Most people who develop Type 2 diabetes start with prediabetes, also known as impaired fasting blood sugar. Fasting blood sugar levels are elevated, between 100 and 125mg/dl, and Hemoglobin A1c 5.7-6.4%, but not high enough to be classified as diabetes. While many individuals with diabetes experience symptoms such as excessive thirst, frequent desire to urinate, blurred vision and feeling tired, these symptoms are rarely reported in those with prediabetes. Even though you may be feeling fine, it’s important to note that people with prediabetes are 50% more likely to have a stroke or heart attack than people with normal blood sugar readings.
In addition to impaired fasting blood sugar, being overweight or having a family history of diabetes also increases your risk. Women diagnosed with gestational diabetes or polycystic ovarian syndrome (PCOS) are also at higher risk of developing diabetes, as are individuals with high blood pressure, high triglycerides, and a low HDL or good cholesterol.
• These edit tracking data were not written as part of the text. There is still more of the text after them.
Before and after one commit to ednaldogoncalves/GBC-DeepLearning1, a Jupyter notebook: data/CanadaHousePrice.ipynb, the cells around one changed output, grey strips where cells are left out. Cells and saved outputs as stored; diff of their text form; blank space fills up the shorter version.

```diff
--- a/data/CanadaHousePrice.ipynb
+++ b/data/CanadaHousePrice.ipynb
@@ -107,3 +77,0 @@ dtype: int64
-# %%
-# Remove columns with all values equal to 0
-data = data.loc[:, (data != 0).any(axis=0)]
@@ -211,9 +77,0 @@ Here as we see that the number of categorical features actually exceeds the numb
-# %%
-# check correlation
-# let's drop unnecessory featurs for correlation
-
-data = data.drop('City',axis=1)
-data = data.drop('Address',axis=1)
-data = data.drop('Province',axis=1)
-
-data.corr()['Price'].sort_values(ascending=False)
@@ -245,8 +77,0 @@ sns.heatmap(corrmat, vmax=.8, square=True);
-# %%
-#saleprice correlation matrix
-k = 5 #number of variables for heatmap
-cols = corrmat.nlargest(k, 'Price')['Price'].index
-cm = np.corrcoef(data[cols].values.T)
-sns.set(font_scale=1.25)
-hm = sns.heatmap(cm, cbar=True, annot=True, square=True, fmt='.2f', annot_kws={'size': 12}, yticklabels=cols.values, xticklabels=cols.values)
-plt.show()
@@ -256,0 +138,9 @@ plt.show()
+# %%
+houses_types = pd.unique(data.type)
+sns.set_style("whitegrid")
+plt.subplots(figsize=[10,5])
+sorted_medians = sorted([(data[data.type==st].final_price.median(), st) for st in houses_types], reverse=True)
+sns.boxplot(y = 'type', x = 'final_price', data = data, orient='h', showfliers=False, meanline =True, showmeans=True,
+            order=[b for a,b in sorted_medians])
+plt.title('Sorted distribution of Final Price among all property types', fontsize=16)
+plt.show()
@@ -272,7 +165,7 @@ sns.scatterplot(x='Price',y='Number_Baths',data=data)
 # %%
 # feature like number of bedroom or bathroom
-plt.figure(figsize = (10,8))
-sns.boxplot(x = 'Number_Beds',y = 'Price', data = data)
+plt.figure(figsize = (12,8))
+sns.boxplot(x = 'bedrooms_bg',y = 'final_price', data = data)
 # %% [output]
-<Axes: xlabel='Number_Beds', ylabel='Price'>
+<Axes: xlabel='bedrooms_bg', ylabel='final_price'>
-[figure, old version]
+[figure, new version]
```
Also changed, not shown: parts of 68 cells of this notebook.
If you have prediabetes, the best treatment is to eat less and move more. Research studies have shown that even a modest weight loss of 5-10 percent of your body weight, along with 30 minutes of physical activity most days of the week, can help prevent diabetes. If the thought of launching into a diet and exercise program is overwhelming, focus instead on working toward smaller goals each week. Try some of these suggestions from Atrius Health’s nutritionists:
If you need help, motivation, or more information on ways to prevent diabetes, ask your primary care physician about a nutrition referral to one of our nutritionists.